Pension obligation bonds are a form of debt used by state or local governments to fund their pension deficits. Illinois holds $21.6 billion of the nation’s $72 billion pension obligation bond debt.
The theory behind the bonds is that if a pension system can borrow money at a lower rate by selling bonds and earn a higher percentage from investing those funds, then it has realized a net gain using them. The issue is the gamble rarely works out that way, as the Government Finance Officers’ Association points out. Pension obligation bonds place taxpayer money at risk and often leave governments saddled with more debt rather than less. They often do not achieve a high enough return to justify their use.
Illinois’ five statewide retirement systems hold $144 billion in debt, according to official state reporting based on optimistic investment estimates. But Moody’s Investors Service says the true debt is $317 billion, which it calculates using more accurate methods common in the private sector.
Less well known is the nearly $75 billion of pension debt held by local governments in Illinois, which is the primary reason for Illinois’ second-highest in the nation property taxes. Combined with the state’s pension debt, politicians who mismanaged the pension system dug a $219 billion hole.

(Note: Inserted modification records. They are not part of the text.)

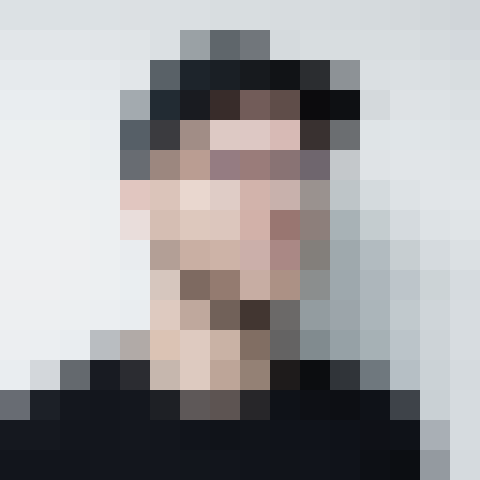
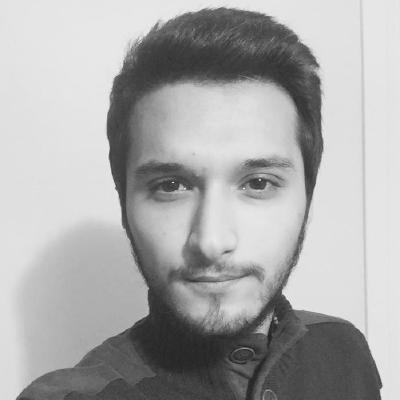
fourth commit

diff --git a/index.html b/index.html
@@ -76,9 +76,9 @@
                   Team
                 </a>
               </li>
-              <li class="nav-item">
+              <li class="nav-item d-none">
                 <a class="nav-link" href="#portfolios">
-                  Works
+                  Portfolio
                 </a>
               </li>
               <li class="nav-item">
@@ -150,7 +150,7 @@
                 <div class="icon">
                   <i class="lni-microphone"></i>
                 </div>
-                <div class="feature-content text-uppercase">
+                <div class="feature-content">
                   <h3>WHAT WE DO?</h3>
                   <p>
                     We are mainly focused on Web and Mobile projects. Also, we
@@ -373,7 +373,7 @@
               <div class="team-img">
                 <img
                   class="img-fluid"
-                  src="assets/img/team/team-01.png"
+                  src="assets/img/team/team-03.jpg"
                   alt=""
                 />
                 <div class="team-overlay">
@@ -488,7 +488,7 @@
     </div>
 
     <!-- Portfolio Section -->
-    <section id="portfolios" class="section-padding">
+    <section id="portfolios" class="section-padding d-none">
       <!-- Container Starts -->
       <div class="container">
         <div class="section-header text-center">
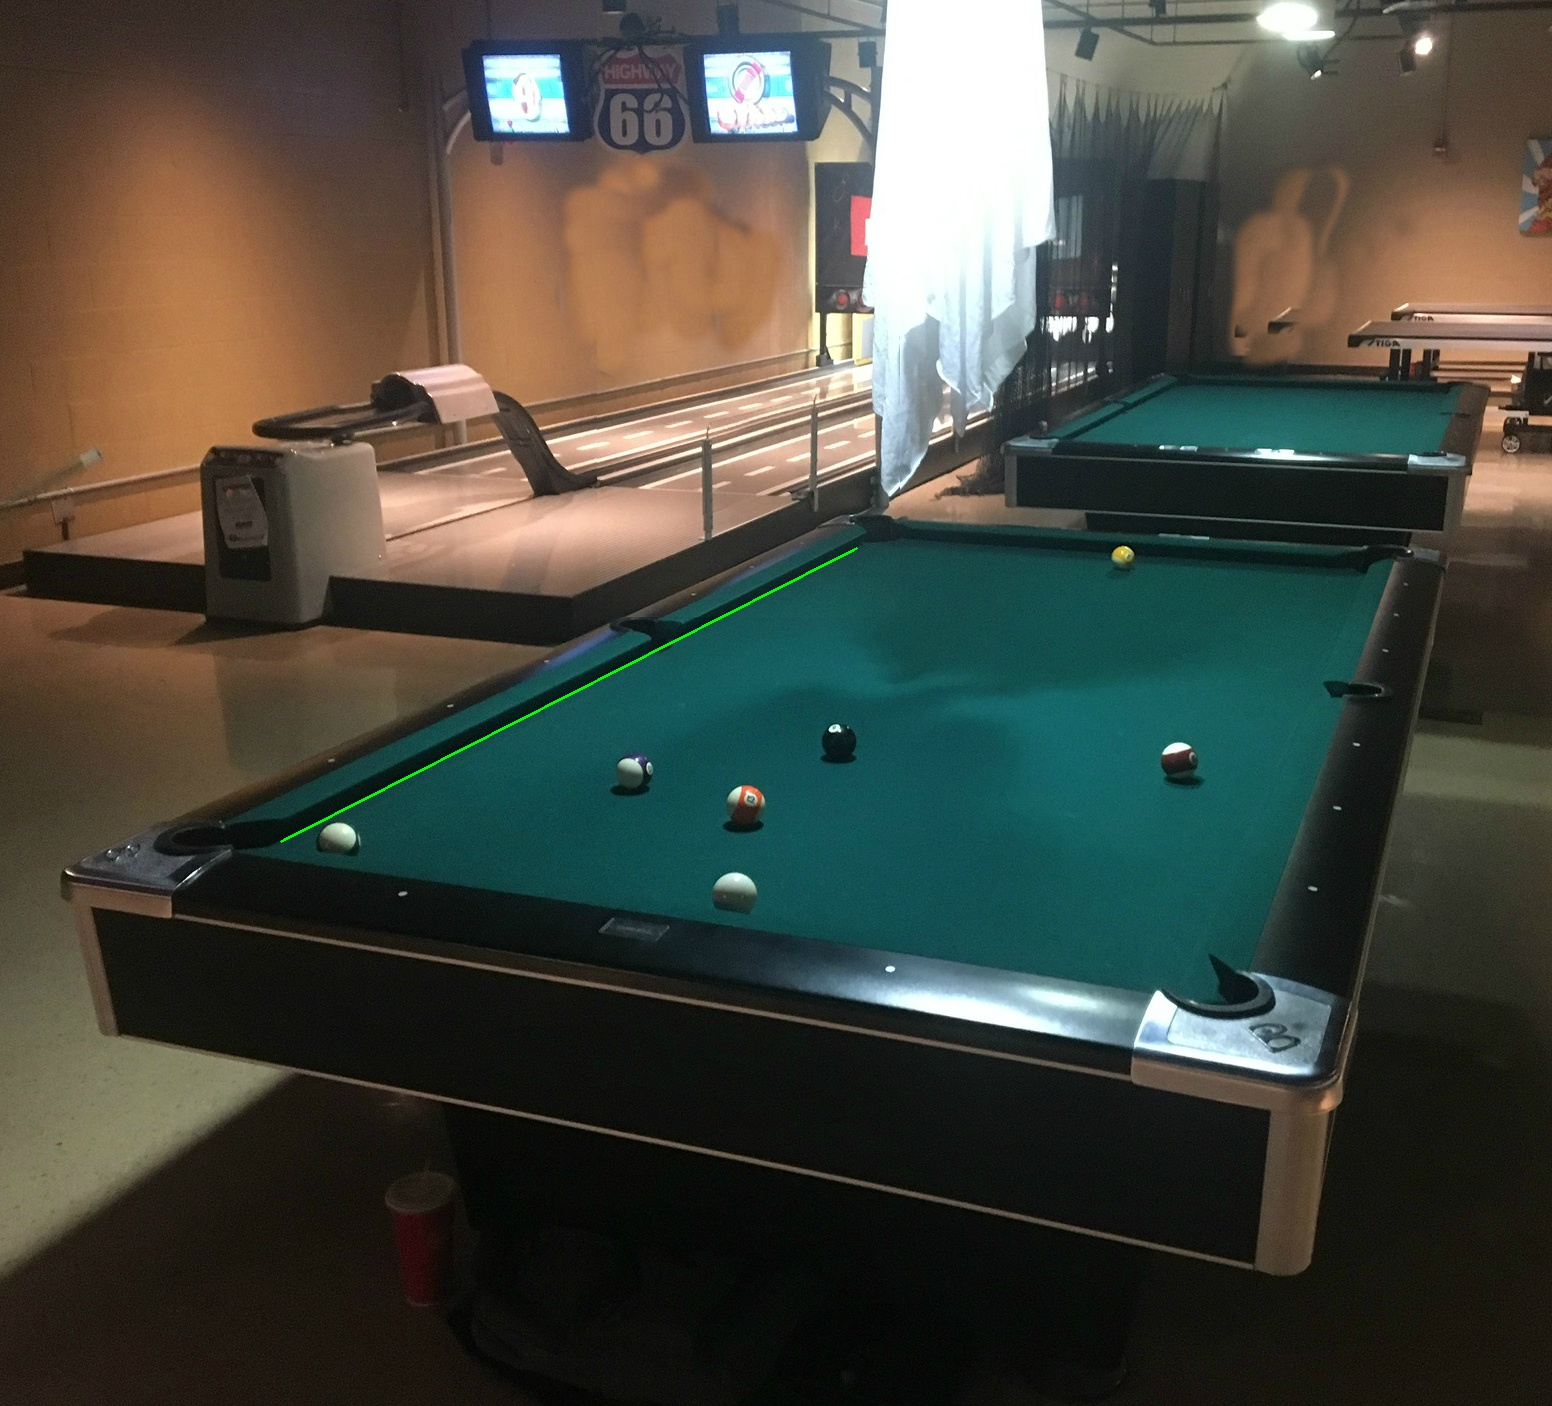
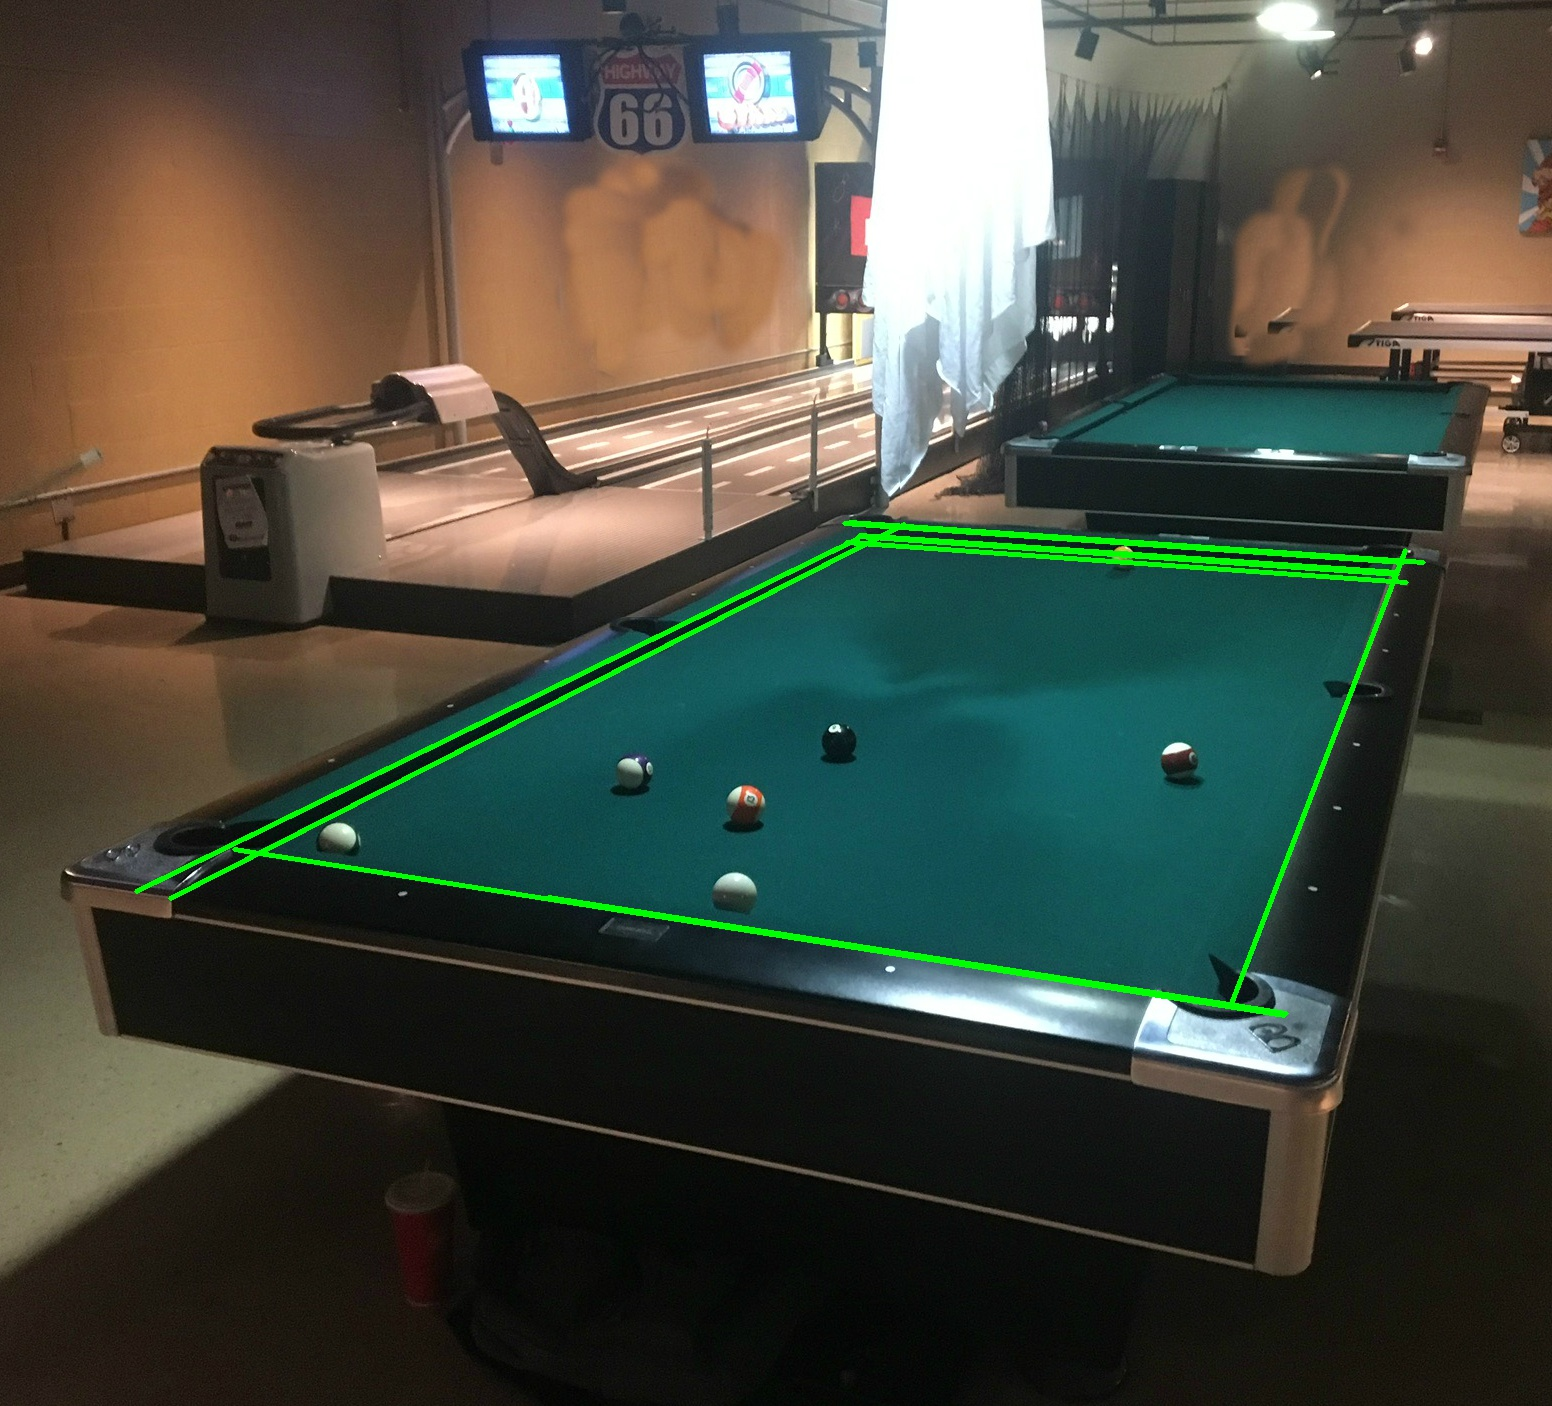
Assignment 4 update

diff --git a/Assignment4.py b/Assignment4.py
@@ -19,8 +19,7 @@ def canny(image):
 def region_of_interest(image):
     mask = np.zeros_like(image)
     # Create a rectangle mask to cover pool table
-    # rectangle = np.array([[50, 500], [1500, 500], [1500, 1300], [50, 1300]])
-    rectangle = np.array([[800, 500], [1450, 500], [1500, 1150], [0, 900]])
+    rectangle = np.array([[850, 520], [1425, 550], [1350, 1020], [110, 905]])
     cv2.fillPoly(mask, [rectangle], 255)
     masked_image = cv2.bitwise_and(image, mask)
     return masked_image
@@ -32,12 +31,30 @@ if __name__ == '__main__':
     edges = canny(img)
     plt.imshow(edges)
     roi = region_of_interest(edges)
-    cv2.imwrite('test.jpg', roi)
-
+    dilation = cv2.dilate(roi, (5, 5), iterations=1)
+    cv2.imwrite('test.jpg', dilation)
     # Image, rho, theta, threshold
-    # lines = cv2.HoughLinesP(edges, 1, np.pi / 180, 150, minLineLength=10, maxLineGap=50)
-    #
-    # for x1, y1, x2, y2 in lines[0]:
-    #     cv2.line(img, (x1, y1), (x2, y2), (0, 255, 0), 2)
-    #
-    # cv2.imwrite("linesDetected.jpg", img)
+    lines = cv2.HoughLinesP(dilation, 2, np.pi / 180, 340, minLineLength=450, maxLineGap=200)
+
+    line_image = img.copy()
+    if lines is not None:
+        for line in lines:
+            x1, y1, x2, y2 = line.reshape(4)
+            cv2.line(line_image, (x1, y1), (x2, y2), (0, 255, 0), 3)
+
+    cv2.imwrite("linesDetected.jpg", line_image)
+
+    circle_image = img.copy()
+    circles = cv2.HoughCircles(dilation, cv2.HOUGH_GRADIENT, 1, 5, param1=50, param2=30, minRadius=0, maxRadius=0)
+
+    # ensure at least some circles were found
+    if circles is not None:
+        # convert the (x, y) coordinates and radius of the circles to integers
+        circles = np.round(circles[0, :]).astype("int")
+        # loop over the (x, y) coordinates and radius of the circles
+        for (x, y, r) in circles:
+            # corresponding to the center of the circle
+            cv2.circle(circle_image, (x, y), r, (0, 255, 0), 4)
+
+    cv2.imwrite("circle.jpg", circle_image)
+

In Danville, the average household owns nearly $40,000 in state and local pension debt, with over $10,000 of that debt stemming from local systems for police, firefighters and municipal workers. To pay off that pension debt, a Danville household would have to give up 110% of an entire year’s $36,172 median annual income.
Because the state systemically underestimates its pension debt, it also underestimates the taxpayer contributions necessary to keep the debt from growing each year. During the past decade, officially-reported growth in pension debt outpaced the state’s initial projections by $24 billion. Growth in annual taxpayer contributions exceeded state estimates by about 15% per year on average, causing taxpayers to contribute $7.6 billion more than projected during the decade. Still, that extra money has not slowed a mushrooming pension debt. The state’s regular upward revisions demonstrate Moody’s method, which is more in line with private sector standards, is more accurate.
Because employee contributions to the pension funds and benefits paid out are both fixed by state law, taxpayers must make up for any shortfall caused when investment returns miss rosy targets. For example, the largest of Illinois’ five state pension systems, the Teachers’ Retirement System, reported a 0.52% return on investment in fiscal year 2020, which included the first four months of the COVID-19 pandemic. That was far short of the TRS’s 7% return target and helped grow the debt.
Pension costs are already eating away at Illinois government services. The ballooning costs caused a nearly one-third cut since 2000 in core services such as child protection, state police, mental health and college money for low-income students.
Pension contributions accounted for less than 4% of Illinois’ general funds budget from 1990 through 1997 but have grown to consume 28.5% of the budget. Still, the pension debt has mushroomed to $144.4 billion by the state’s estimates, which more realistically was at an all-time high of $261 billion at the end of fiscal year 2020 according to Moody’s Investors Service calculations using more realistic assumptions. In any case, public pension debt is eating a larger chunk of Illinois’ gross domestic product than anywhere else.
Because of a pension sweetener for politicians that Madigan helped create, the former speaker’s pension will spike more than $66,000 the year after his first full year of retirement, then grow 3% each year thereafter.
Former Illinois House Speaker Michael J. Madigan will start receiving $7,100 in monthly pension benefits starting in March, but just more than a year later his benefits jump 78% to $12,600 per month.
Pension debt increased $7.1 billion to $144.4 billion in fiscal year 2020, according to the Commission on Government Forecasting and Accountability, or COGFA, the fiscal analysis unit for the General Assembly. The total cost of that debt burden to taxpayers in fiscal year 2022 will be nearly $11.6 billion, including:
$9.4 billion in direct contributions from general revenue sources
$1.1 billion in “other state funds”
$797.9 million in debt service costs on previously issued pension obligation bonds
Pensions will consume 28.5% of the budget. That is based on $38.5 billion in expected general revenue for fiscal year 2022, adding in that $1.1 billion from “other state funds” – which would go to critical programs were it not being used for pension debt.